  4. Annual CPR training is marketed through Auckland PNZ Branch.

  5. Follow the Clinical Emergency procedure as necessary.

  6. Record as per policy for accident and incident reporting.

Below is the First Aid Supplied that should be in each of the kits available.

Kit Qty

Description

Product Code

Replenishment Qty

2

Triangle Bandage With 2 Safety Pins

2808005

1

1

Eye Pad

2298228

1

1

Medium Wound Dressing (120mm x 120mm)

2393301

1

1

Large Wound Dressing (180mm x 180mm)

2393336

1

2

Non-Adherent Dressing 7.5 x 10cm (Wound Pad)

2887215

1

1

Non-Adherent Dressing 5 x 7.5cm (Wound Pad)

2887207

1

1

Combine Dressing 10 x 9cm

2393247

5pk

3

Gauze Swab 2s 7.5 x 7.5cm 12ply

2395584

5pk

4

Irrigation Solution 30ml

2899892

1

3

Antiseptic Wipes

2393263

10pk

1

Crepe Bandage 5cm

2807815

1

1

Crepe Bandage 7.5cm

2807823

1

1

Fabric Plaster Roll 2.5cm (strapping Tape)

2298597

1

1

1m Dressing Strip

2807998

1

25

Plasters 7.2 x 1.9cm

2395576

50pk

1

First Aid Tweezers

2807955

1

1

Blue Medium Scissors

2807947

1

1

CPR Face Shield

2807831

1

2

Examination Gloves (pair)

2390485

3 pairs

1

First Aid Tips



1

Clean up Bags



1

Aids Hepatitis Warning Label



1

Carry Pouch



Reference

Civil Defense Emergency

Cardiac Arrest/CPR

Earthquake

Fire

Clinical Emergency

Adverse Reactions and Incident Reporting

ISSUE DATE: June 2017

AUTHORISED BY: Helen Dudley

REVIEW DATE: June 2019

Health and Safety of the Workplace Environment

Policy

The Practice provides a safe environment to maintain the Health and well-being of those who come in contact with it.

Procedure

  • Identify hazards

  • The Health & Safety Officer (Helen Dudley or reception manager) will initiate a hazard audit every year and document it in the Health & Safety folder on Google Sheets.

  • Remedy, remove or minimise hazards identified.

  • Educate the staff regarding their responsibility and in the identification and reporting of hazards.

  • Report incidences as outlined in the Adverse Reaction and Incident reporting procedure including “near misses”.

  • To discuss these findings periodically in staff meetings.

Reference

Adverse Reactions to Treatment and Incident Reporting.

Occupational Health & Safety Act

Hazard Checklist

ISSUE DATE: June 2017

AUTHORISED BY: Helen Dudley

REVIEW DATE: June 2019

Security

Policy

There will be adequate security measures to protect both property and people within the Practice.

Procedure:

  1. The last staff member working will ensure all windows are shut and locked before locking up.

  2. Both Reception Desks and all staff members will have access to the Newmarket and Ascot security phone numbers.

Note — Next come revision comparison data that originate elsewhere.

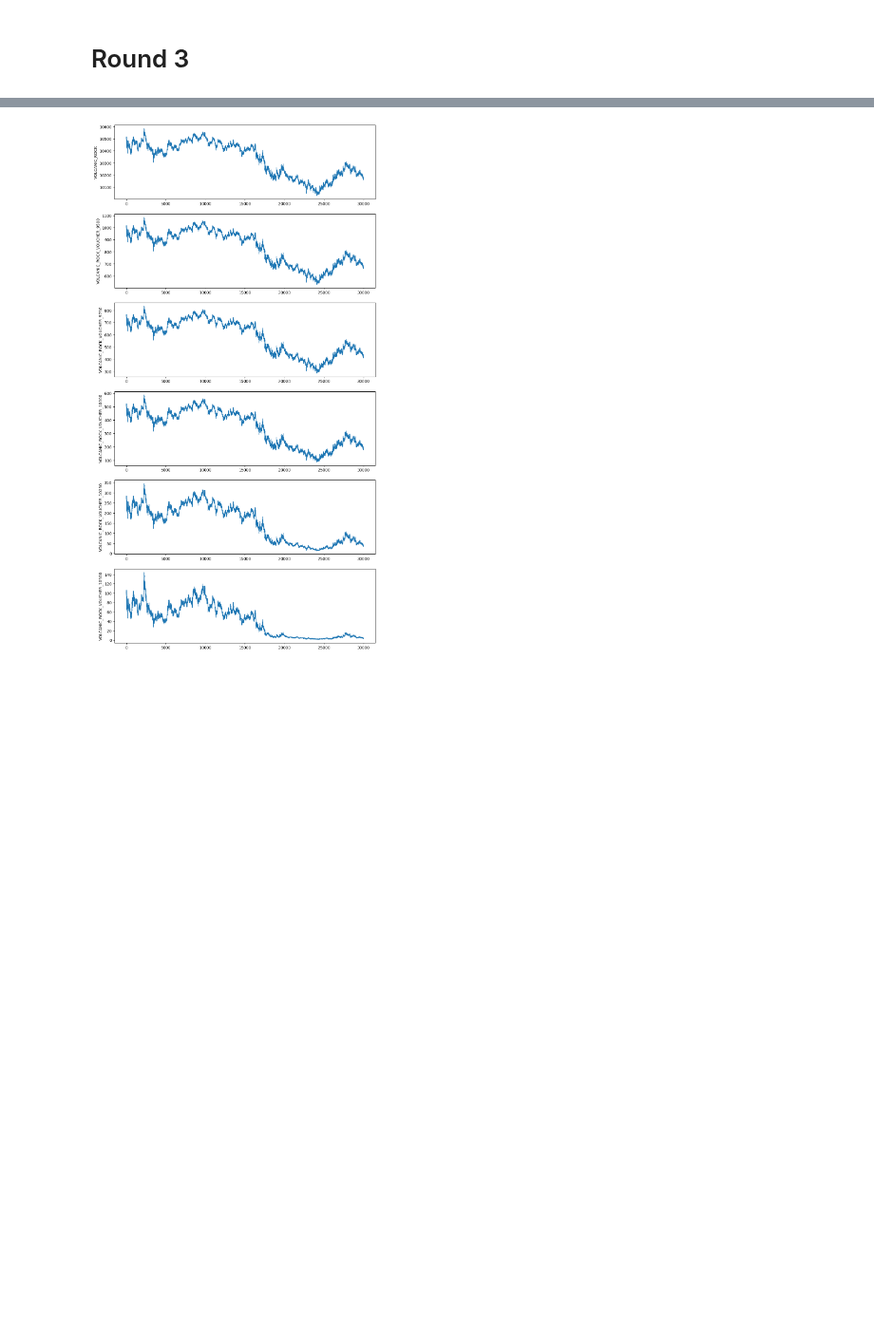
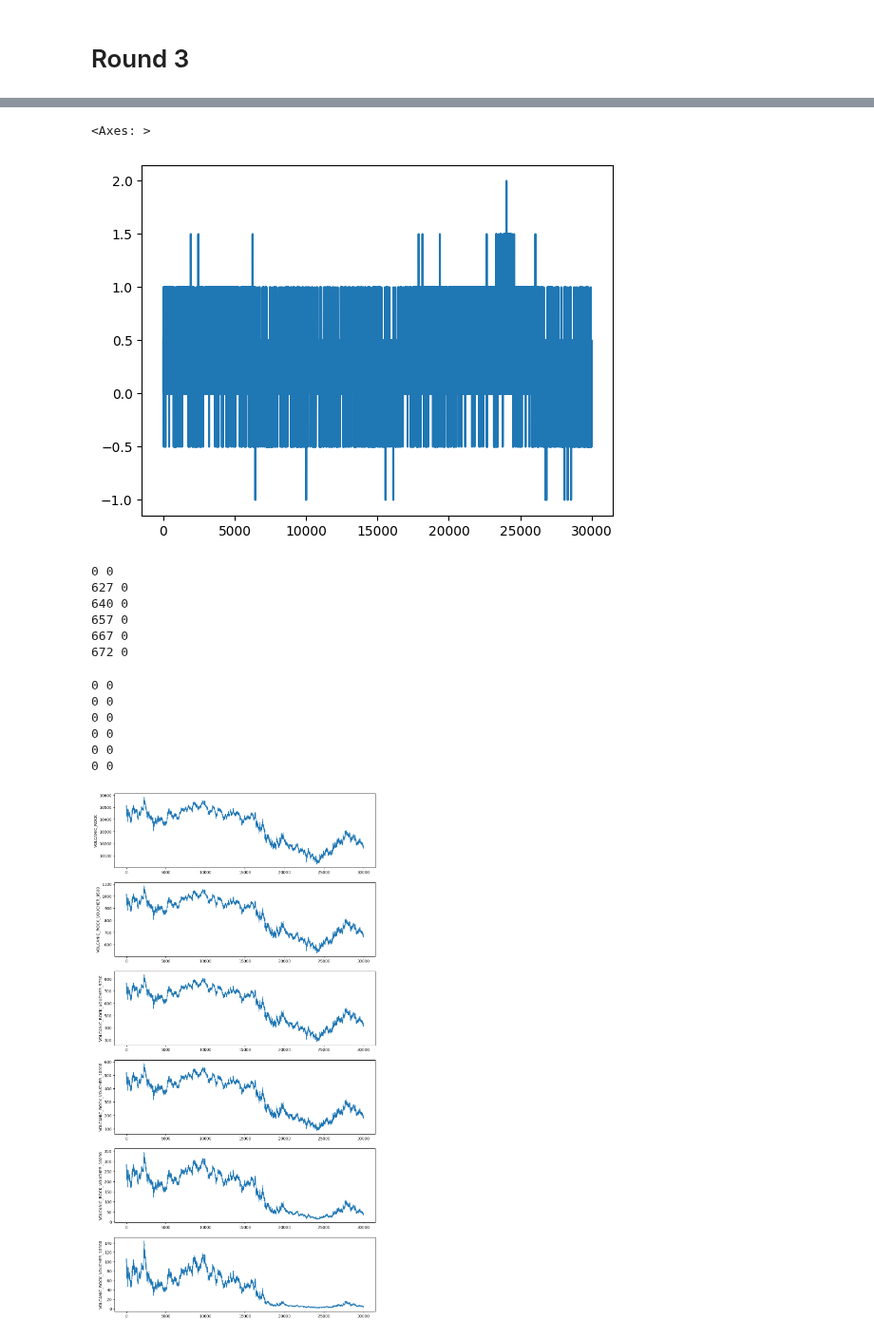
Before and after one commit to aemilani/imc-prosperity-3, a Jupyter notebook: notebooks/rock.ipynb, the cells around one changed output, grey strips where cells are left out. Shown at 95% size. Saved outputs shown, nothing was run; the diff lists cells and outputs as text; code cells hidden in the pictures; blank space fills up the shorter version.

```diff
--- a/notebooks/rock.ipynb
+++ b/notebooks/rock.ipynb
@@ -85,5 +124,30 @@ call_4 = prices[prices['product'] == 'VOLCANIC_ROCK_VOUCHER_10500'].reset_index(
+# %%
+().plot()
+# %% [output]
+<Axes: >
+[figure, added]
 # %%
 products = [rock, call_0, call_1, call_2, call_3, call_4]
+# %%
+for prod in products:
+    print(prod['bid_price_1'].isna().sum(), prod['ask_price_1'].isna().sum())
+# %% [output]
+0 0
+627 0
+640 0
+657 0
+667 0
+672 0
+# %%
+for prod in products:
+    print(prod['mid_price'].isna().sum(), prod['mid_price'].isna().sum())
+# %% [output]
+0 0
+0 0
+0 0
+0 0
+0 0
+0 0
 # %%
 fig, ax = plt.subplots(6, 1, figsize=(12, 24))
 for i, prod in enumerate(products):
```
Also changed, not shown: parts of 17 cells of this notebook, 1 other file.
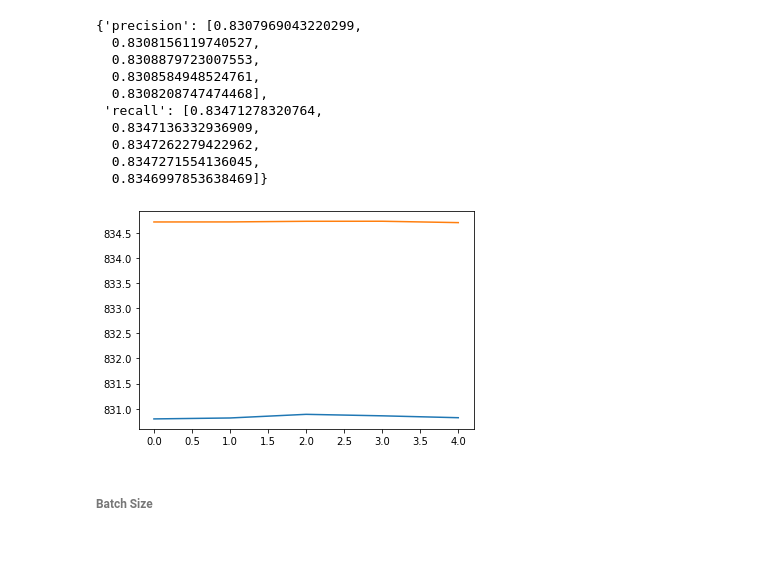
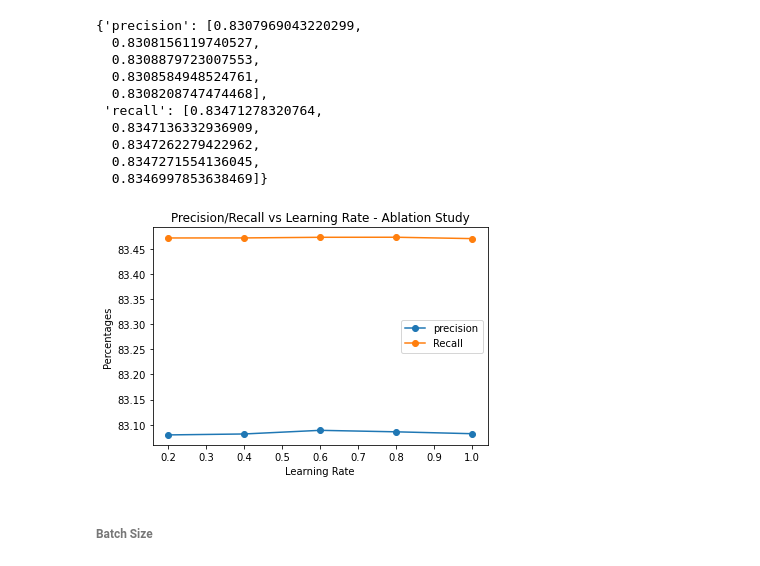
Before and after one commit to aislinblack/CS6120-NLP-Project, a Jupyter notebook: GPT/GPT.ipynb, the cells around one changed output. Drawn from its saved outputs; the diff is of its cells as text; code cells hidden in the pictures.

```diff
--- a/GPT/GPT.ipynb
+++ b/GPT/GPT.ipynb
@@ -1014,13 +958,17 @@ except:
 # Loading learning rate ablation using pickle
 with open('/content/ablation_lr.pkl', 'rb') as fid:
      ablation_lr = pickle.load(fid)
-# %%
-# Visualizing the study
-plt.plot([x for x in range(5)], np.array(ablation_lr['precision']) * 1000)
-plt.plot([x for x in range(5)], np.array(ablation_lr['recall']) * 1000)
-plt.show()
-# %% [output]
-[figure, removed]
+# %%
+# Visualizing the study
+plt.plot([0.2, 0.4, 0.6, 0.8, 1], np.array(ablation_lr['precision']) * 100, marker='o')
+plt.plot([0.2, 0.4, 0.6, 0.8, 1], np.array(ablation_lr['recall']) * 100, marker='o')
+plt.xlabel("Learning Rate")
+plt.ylabel("Percentages")
+plt.title("Precision/Recall vs Learning Rate - Ablation Study")
+plt.legend(['precision', 'Recall'])
+plt.show()
+# %% [output]
+[figure, added]
 # %% [markdown]
 ###### Batch Size
 # %%
```
Also changed, not shown: parts of 25 cells of this notebook.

  3. Valuables such as handbags of patients are to be kept within their sight during treatment.

  4. Valuables of the staff need to be kept out of sight in the designated cupboard.

  5. The front door of the Practice is to be locked after the receptionist leaves and the patients need to be told to knock on the door when they arrive (This is only applicable to Newmarket).

  6. If a staff member feels unsafe, they are to lock themselves in the treatment room and call security straight away.

Reference

Opening and closing clinic

ISSUE DATE: June 2017

AUTHORISED BY: Harley Matthews

REVIEW DATE: June 2019

Smoking

Policy

The Practice is a smoke free environment.

Procedure

No patient or staff member is permitted to smoke within the Practice.

Reference:

Fire

ISSUE DATE: June 2017

AUTHORISED BY: Helen Dudley

REVIEW DATE: June 2019

Visitors to the Practice

Policy

All visitors (including tradesmen) must fill in the visitor’s book on arrival to reception. (This is only applicable to Newmarket)

Procedure

  1. On arrival, the visitor signs the visitor book and is given an identification badge.

  2. All visitors are advised of patient safety and privacy. They are advised not to enter treatment areas without permission from the physiotherapist or patient.

  3. When leaving the practice, the visitor is to re-sign the visitor book.

Reference

Security

Patient Privacy and Confidentiality

ISSUE DATE: February 2017

AUTHORISED BY: Harley Matthews

REVIEW DATE: February 2019

Electrical and Equipment

Electrical Safety

Policy

The Practice complies with current Electrical Safety Legislation and does the utmost to provide a safe environment.

Procedure

  1. To use electrical sockets fitted with Surge Protectors.

  2. The Physiotherapists checks each RCD switch at the beginning of each week by pushing the blue button – on / off button goes out, then push the green (reset) button back in – on / off light comes back on.

  3. Physiotherapist’s signs wall chart to show a successful test.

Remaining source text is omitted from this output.